Published Feb 14, 1996

We sought to control the European corn borer in field corn with timed releases of trichogramma wasps. Our experiment was conducted on two one-acre plots with the assistance of Iowa State University entomologists. Our goal was to control the corn borer without using chemicals.

Michigan State University research indicated a 78 percent reduction of European corn borer larvae with the release of trichogramma wasps (Orr and Landis, 1993). Chemical control of the corn borer was less effective: Dipel, 34% reduction; Pounce, 65% reduction; Lorsban, 66% reduction.

The first step in the experiment was to acquaint those involved with the life cycle and effectiveness of the wasps. We hosted a meeting of three neighboring farms and the staff of our own farm early in the 1995 growing season. We involved other farmers in this meeting to expand the public awareness and understanding of integrated pest management. Staff from the Practical Farmers of Iowa and the ISU Department of Entomology led the meeting.

The ISU entomologists scouted fields to locate plots which offered the possibility of corn borer infestation. Once identified, the plots were flagged (marked) for eventual release of wasps. Scouting was later done to determine if enough larvae were present to warrant the first release of the wasps. Fortunately for the farmer but unfortunately for the entomologists there were never enough larvae spotted to trigger a release of wasps.

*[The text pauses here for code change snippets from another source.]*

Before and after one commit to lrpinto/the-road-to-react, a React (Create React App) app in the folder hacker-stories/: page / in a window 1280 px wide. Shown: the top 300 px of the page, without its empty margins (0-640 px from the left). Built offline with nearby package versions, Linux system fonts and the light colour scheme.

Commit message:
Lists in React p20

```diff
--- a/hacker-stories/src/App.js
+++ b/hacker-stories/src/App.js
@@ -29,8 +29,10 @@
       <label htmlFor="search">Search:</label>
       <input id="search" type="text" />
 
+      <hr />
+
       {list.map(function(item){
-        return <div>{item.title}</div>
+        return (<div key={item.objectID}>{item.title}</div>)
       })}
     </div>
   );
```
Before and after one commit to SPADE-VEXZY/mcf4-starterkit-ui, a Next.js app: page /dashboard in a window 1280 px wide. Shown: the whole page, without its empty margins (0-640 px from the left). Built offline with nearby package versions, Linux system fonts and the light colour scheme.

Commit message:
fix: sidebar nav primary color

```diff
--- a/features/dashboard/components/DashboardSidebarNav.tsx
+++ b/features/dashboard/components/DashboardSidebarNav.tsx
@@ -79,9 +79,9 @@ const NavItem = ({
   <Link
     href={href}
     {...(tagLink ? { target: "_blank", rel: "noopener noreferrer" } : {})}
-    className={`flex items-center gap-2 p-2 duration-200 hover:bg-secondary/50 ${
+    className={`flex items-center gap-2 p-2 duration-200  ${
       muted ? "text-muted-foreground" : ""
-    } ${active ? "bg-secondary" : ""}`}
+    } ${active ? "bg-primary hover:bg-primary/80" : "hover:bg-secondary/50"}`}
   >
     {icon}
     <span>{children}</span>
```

The experiment was a success in that it highlighted the value of scouting for pests and provided the opportunity to broaden local awareness of integrated pest management. The trial was reviewed at our July 13, 1995 field day with an attendance of nearly 100 persons.